    • Thanks so much for reading and commenting. There is a different rhythm when we’re alone, isn’t there? Not a better one, just different. And yes, I think my mom lived her entire life in fear that she was never good enough. I see it over and over in her various paranoias as she struggles through dementia in her 90s.

  6. A perfect playdate, Diana. Thank you for taking me with you. All these deep places stirred by a long quiet sit. As hard as it can be, isn’t it a lifegiving thing to contemplate these roots? I know it helps me accept the way things are with much more grace. Thanks for sharing this beauty, my friend.

    • Oh, Laura, you are so welcome – you are one of my very favorite playdate companions, you know? Yes, it is good to contemplate where we’ve come from and to try and accept where we are now with a little forgiveness and understanding.

  7. Your thought-provoking post has me wondering: How did you achieve a partnership marriage, when you were being advised to uphold the old subservience model? I’m also wondering what we can do to bless the marriages of our children and even our grandchildren. Number one would be to model a loving, partnership ourselves, of course. Number two would be to keep advice to a minimum. preferably only when asked for. But when it is appropriate, I don’t want to be one of those mothers/grandmothers giving less-than-helpful advice! I’d be interested in your thoughts, Diana.

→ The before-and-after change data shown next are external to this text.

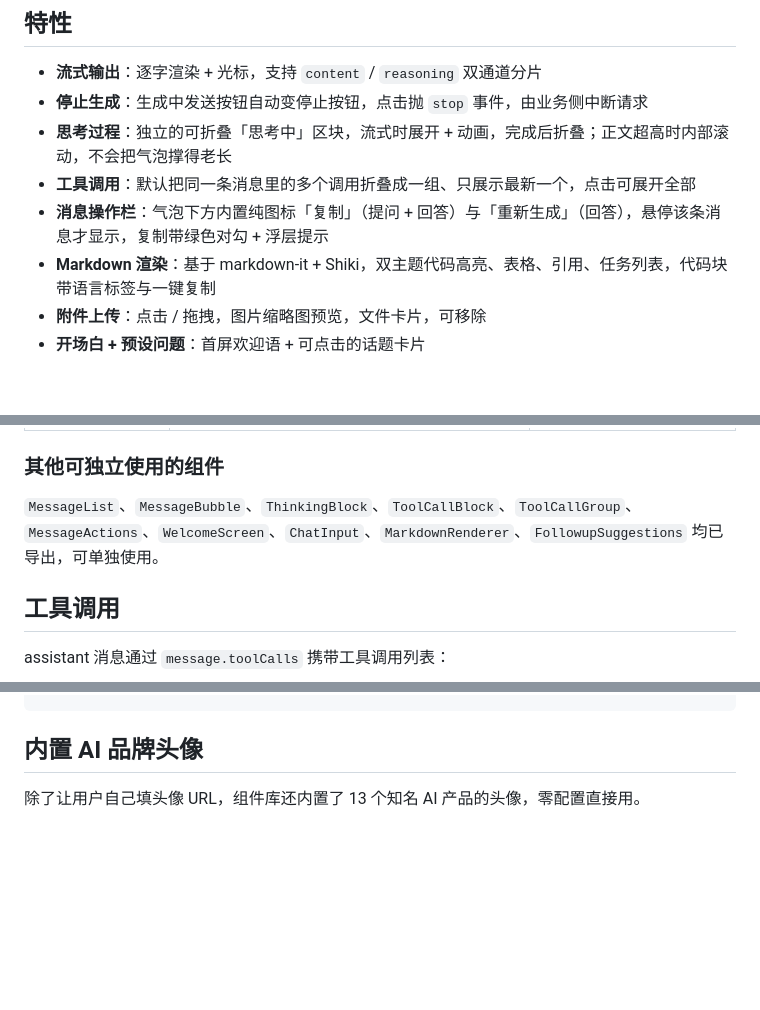
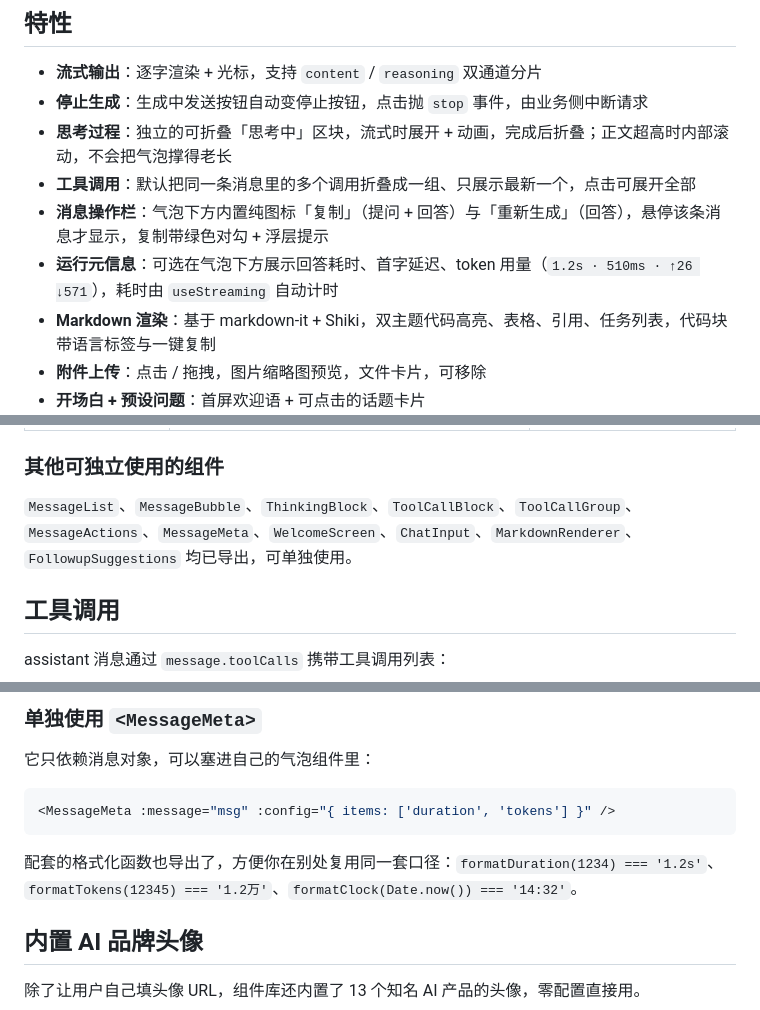
Before and after one commit to xz333221/zen-ai-chat-ui, a Markdown page: README.md, 3 parts joined by grey strips. Drawn GitHub-style; blank space fills up the shorter version.

````diff
--- a/README.md
+++ b/README.md
@@ -9,6 +9,7 @@
 - **思考过程**：独立的可折叠「思考中」区块，流式时展开 + 动画，完成后折叠；正文超高时内部滚动，不会把气泡撑得老长
 - **工具调用**：默认把同一条消息里的多个调用折叠成一组、只展示最新一个，点击可展开全部
 - **消息操作栏**：气泡下方内置纯图标「复制」（提问 + 回答）与「重新生成」（回答），悬停该条消息才显示，复制带绿色对勾 + 浮层提示
+- **运行元信息**：可选在气泡下方展示回答耗时、首字延迟、token 用量（`1.2s · 510ms · ↑26 ↓571`），耗时由 `useStreaming` 自动计时
 - **Markdown 渲染**：基于 markdown-it + Shiki，双主题代码高亮、表格、引用、任务列表，代码块带语言标签与一键复制
 - **附件上传**：点击 / 拖拽，图片缩略图预览，文件卡片，可移除
 - **开场白 + 预设问题**：首屏欢迎语 + 可点击的话题卡片
@@ -240,7 +242,7 @@ assistant 消息的 `reasoning` 字段会渲染成一个独立的可折叠「思
 
 ### 其他可独立使用的组件
 
-`MessageList`、`MessageBubble`、`ThinkingBlock`、`ToolCallBlock`、`ToolCallGroup`、`MessageActions`、`WelcomeScreen`、`ChatInput`、`MarkdownRenderer`、`FollowupSuggestions` 均已导出，可单独使用。
+`MessageList`、`MessageBubble`、`ThinkingBlock`、`ToolCallBlock`、`ToolCallGroup`、`MessageActions`、`MessageMeta`、`WelcomeScreen`、`ChatInput`、`MarkdownRenderer`、`FollowupSuggestions` 均已导出，可单独使用。
 
 ## 工具调用
 
@@ -349,3 +472,12 @@ assistant.toolCalls[0].result = '{ "name": "my-app" }'
+### 单独使用 `<MessageMeta>`
+
+它只依赖消息对象，可以塞进自己的气泡组件里：
+
+```vue
+<MessageMeta :message="msg" :config="{ items: ['duration', 'tokens'] }" />
+```
+
+配套的格式化函数也导出了，方便你在别处复用同一套口径：`formatDuration(1234) === '1.2s'`、`formatTokens(12345) === '1.2万'`、`formatClock(Date.now()) === '14:32'`。
 
 ## 内置 AI 品牌头像
 
````
Also changed, not shown: other parts of README.md (+122 -0 lines), docs/message-meta-dark.png (added), docs/message-meta.png (added), 9 other files.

    • You know, I’ve had a couple of nudges to write more about this whole topic so I will probably begin exploring that – maybe in this memoir writing course I’m taking this month. . . stay tuned. Thanks, as always, for reading and commenting, Nancy. I appreciate it.

  8. Suzi Pilarski says:

    I loved this post! The things you said made me feel not alone as I retrain my mind on just some of these same things, thank you. It makes me feel sane! 🙂